--- Task description ---
In the entries below, find every line with the string "ellipse" and copy it.

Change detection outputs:

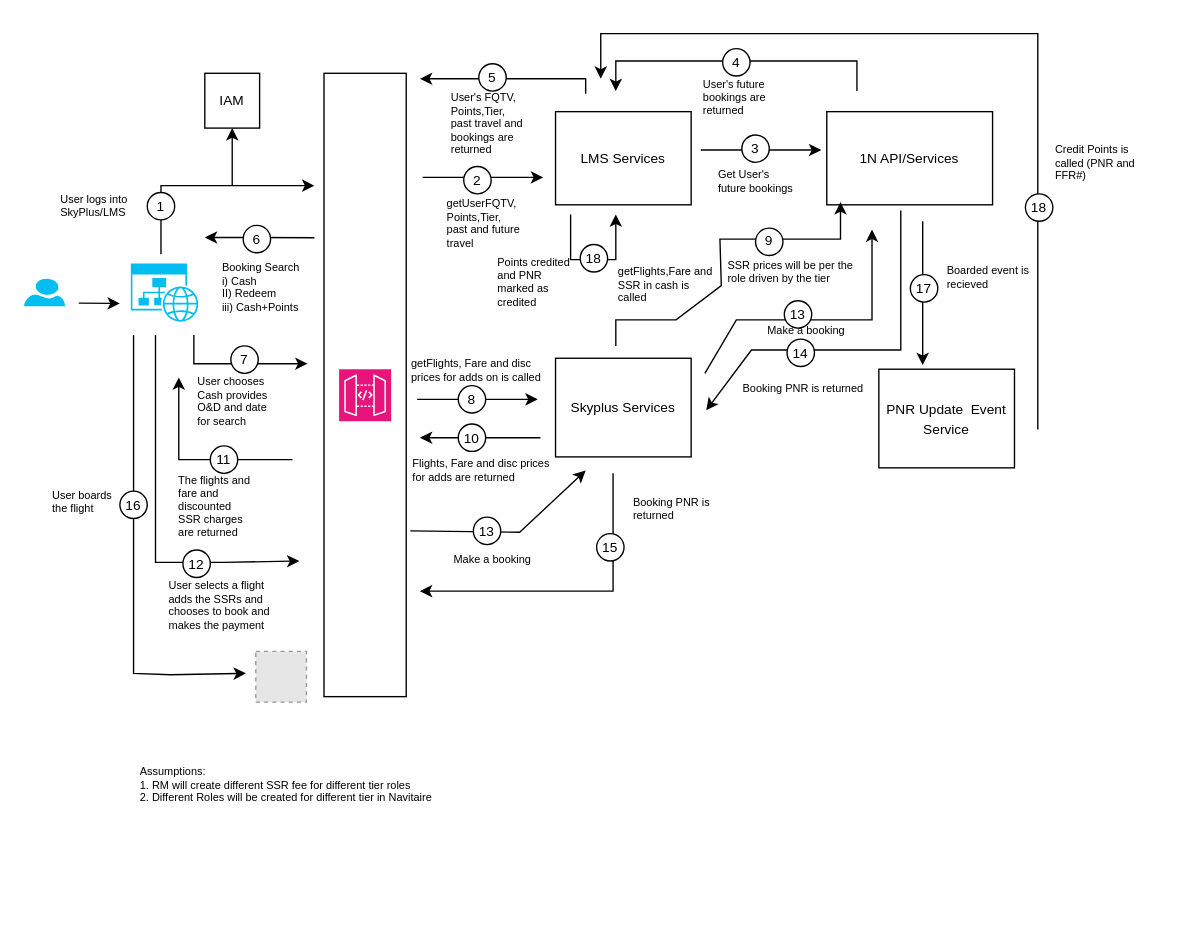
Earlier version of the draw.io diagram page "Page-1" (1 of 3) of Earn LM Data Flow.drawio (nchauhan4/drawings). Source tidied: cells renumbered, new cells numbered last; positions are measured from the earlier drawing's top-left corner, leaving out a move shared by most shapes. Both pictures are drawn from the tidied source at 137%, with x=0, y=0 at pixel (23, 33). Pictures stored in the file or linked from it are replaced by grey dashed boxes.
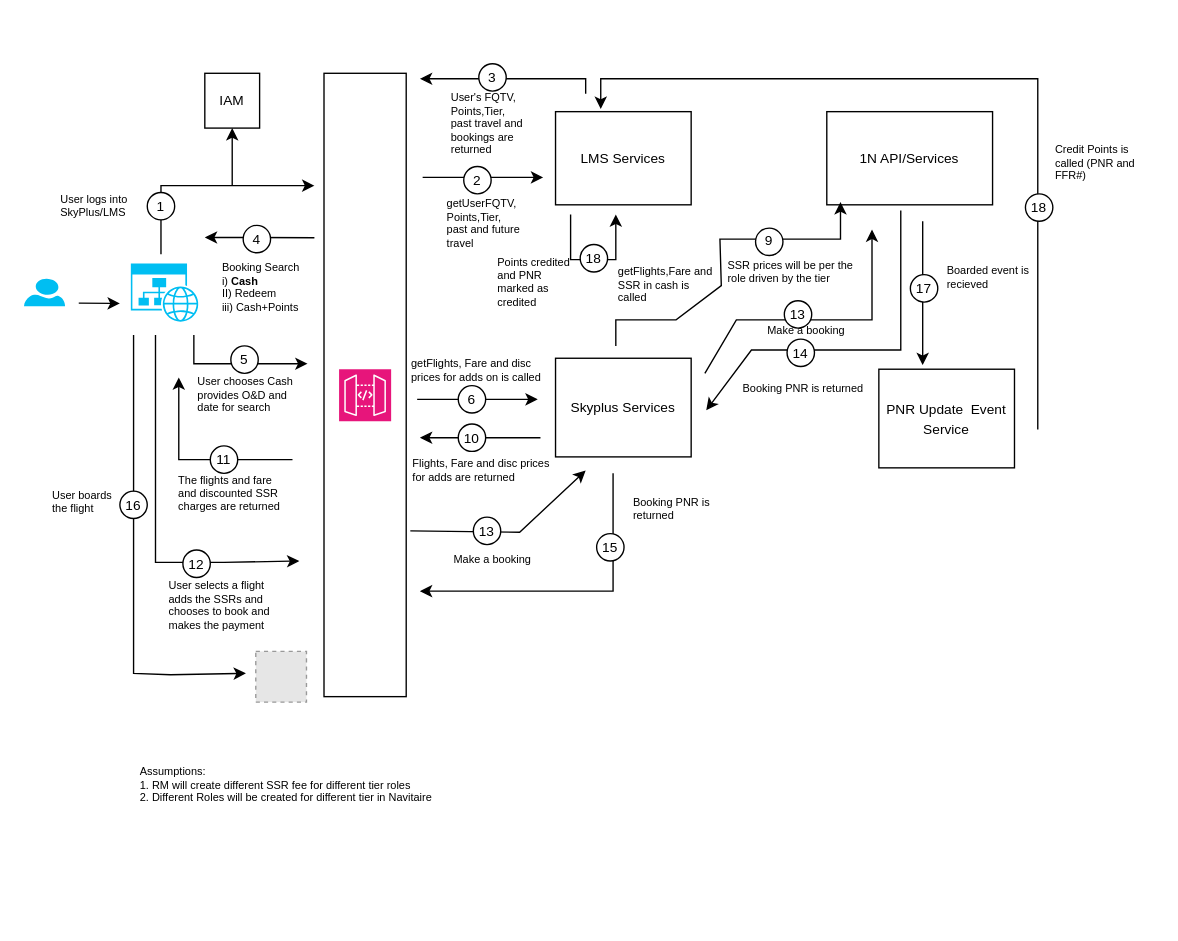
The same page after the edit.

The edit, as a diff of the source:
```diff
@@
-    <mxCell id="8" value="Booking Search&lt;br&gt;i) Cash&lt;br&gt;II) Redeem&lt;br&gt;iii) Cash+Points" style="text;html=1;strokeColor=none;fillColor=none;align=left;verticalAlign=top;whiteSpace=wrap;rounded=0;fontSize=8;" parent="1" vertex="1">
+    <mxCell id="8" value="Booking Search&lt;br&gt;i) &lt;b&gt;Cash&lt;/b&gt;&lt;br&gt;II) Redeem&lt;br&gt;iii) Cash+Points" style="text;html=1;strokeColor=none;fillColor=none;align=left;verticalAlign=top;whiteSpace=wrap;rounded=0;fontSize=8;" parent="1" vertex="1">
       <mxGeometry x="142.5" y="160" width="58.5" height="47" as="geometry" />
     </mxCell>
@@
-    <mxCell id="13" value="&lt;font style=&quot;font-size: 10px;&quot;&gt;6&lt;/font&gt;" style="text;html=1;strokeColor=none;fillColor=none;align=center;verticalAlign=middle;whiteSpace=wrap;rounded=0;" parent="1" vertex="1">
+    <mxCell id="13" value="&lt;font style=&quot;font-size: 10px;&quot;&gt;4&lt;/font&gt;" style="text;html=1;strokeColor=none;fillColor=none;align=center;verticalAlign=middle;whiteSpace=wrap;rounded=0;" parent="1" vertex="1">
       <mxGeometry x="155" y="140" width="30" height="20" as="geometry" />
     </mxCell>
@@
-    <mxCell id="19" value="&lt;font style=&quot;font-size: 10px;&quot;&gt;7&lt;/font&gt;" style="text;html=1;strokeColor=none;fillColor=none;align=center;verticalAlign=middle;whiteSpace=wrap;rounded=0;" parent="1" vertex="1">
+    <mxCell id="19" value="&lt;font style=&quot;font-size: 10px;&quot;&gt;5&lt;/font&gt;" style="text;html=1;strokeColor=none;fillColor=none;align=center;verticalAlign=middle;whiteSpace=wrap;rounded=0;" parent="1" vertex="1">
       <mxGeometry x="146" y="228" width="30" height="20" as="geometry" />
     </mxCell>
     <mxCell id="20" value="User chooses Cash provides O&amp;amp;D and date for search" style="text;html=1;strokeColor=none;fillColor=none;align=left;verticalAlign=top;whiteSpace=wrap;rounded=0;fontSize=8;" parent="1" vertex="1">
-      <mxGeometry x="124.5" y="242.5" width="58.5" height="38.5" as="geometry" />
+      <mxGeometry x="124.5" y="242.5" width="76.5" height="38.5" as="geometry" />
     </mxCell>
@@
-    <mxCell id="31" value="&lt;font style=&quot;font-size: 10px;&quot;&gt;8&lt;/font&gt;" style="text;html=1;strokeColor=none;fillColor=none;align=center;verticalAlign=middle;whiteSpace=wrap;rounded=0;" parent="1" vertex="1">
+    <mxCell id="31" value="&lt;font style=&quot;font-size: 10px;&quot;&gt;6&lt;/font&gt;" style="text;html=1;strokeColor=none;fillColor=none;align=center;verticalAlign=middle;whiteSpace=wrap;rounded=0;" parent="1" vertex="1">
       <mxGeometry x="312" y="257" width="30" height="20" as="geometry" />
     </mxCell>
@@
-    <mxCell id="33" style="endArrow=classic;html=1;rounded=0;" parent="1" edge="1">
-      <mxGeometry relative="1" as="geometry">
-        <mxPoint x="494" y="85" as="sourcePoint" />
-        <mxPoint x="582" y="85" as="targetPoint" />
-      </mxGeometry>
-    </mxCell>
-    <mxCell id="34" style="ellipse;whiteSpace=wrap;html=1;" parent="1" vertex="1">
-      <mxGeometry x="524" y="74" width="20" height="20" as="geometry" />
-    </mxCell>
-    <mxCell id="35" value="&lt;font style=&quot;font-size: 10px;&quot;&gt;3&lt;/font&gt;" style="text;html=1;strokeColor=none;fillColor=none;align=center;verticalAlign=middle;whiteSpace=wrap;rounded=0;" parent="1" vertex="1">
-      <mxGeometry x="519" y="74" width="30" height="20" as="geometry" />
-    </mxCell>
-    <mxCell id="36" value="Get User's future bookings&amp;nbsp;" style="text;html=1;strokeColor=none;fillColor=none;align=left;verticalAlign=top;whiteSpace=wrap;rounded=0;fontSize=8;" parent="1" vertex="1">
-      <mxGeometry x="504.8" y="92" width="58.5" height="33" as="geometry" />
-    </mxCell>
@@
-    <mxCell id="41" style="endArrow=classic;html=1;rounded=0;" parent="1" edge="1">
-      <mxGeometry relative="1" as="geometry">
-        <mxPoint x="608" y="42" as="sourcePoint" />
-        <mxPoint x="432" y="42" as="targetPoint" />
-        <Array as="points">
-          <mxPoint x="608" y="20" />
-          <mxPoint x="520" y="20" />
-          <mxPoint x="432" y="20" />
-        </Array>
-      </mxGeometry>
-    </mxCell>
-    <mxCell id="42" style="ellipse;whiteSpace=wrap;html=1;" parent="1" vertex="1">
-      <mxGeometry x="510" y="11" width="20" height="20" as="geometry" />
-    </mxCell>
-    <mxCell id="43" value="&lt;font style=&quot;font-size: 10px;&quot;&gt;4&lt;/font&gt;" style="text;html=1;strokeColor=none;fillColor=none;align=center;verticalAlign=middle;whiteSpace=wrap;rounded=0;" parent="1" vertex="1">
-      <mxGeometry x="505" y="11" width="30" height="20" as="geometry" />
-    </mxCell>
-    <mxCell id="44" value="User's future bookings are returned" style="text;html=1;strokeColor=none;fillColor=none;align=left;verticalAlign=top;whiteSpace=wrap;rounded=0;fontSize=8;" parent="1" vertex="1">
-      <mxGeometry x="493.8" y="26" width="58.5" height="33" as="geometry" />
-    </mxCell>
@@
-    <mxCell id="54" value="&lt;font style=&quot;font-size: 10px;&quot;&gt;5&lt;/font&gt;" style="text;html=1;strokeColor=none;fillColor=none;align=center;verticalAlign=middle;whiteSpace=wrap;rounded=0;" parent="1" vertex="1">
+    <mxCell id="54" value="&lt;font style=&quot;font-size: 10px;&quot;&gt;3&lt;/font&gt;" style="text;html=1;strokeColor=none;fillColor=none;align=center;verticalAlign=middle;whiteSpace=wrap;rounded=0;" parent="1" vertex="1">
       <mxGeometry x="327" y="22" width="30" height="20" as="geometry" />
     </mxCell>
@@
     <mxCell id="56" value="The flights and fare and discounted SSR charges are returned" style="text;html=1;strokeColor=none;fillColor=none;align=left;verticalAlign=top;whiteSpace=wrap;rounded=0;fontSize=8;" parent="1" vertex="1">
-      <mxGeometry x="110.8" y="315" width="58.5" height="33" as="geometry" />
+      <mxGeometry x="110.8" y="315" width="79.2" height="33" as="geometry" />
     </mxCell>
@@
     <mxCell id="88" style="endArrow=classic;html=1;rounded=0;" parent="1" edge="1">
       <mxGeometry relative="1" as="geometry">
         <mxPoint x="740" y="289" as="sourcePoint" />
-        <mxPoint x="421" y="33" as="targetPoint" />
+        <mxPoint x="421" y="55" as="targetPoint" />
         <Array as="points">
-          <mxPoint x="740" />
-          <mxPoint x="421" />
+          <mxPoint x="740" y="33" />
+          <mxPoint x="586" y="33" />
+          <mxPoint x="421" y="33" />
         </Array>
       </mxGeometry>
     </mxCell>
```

--- Written response ---
-    <mxCell id="34" style="ellipse;whiteSpace=wrap;html=1;" parent="1" vertex="1">
-    <mxCell id="42" style="ellipse;whiteSpace=wrap;html=1;" parent="1" vertex="1">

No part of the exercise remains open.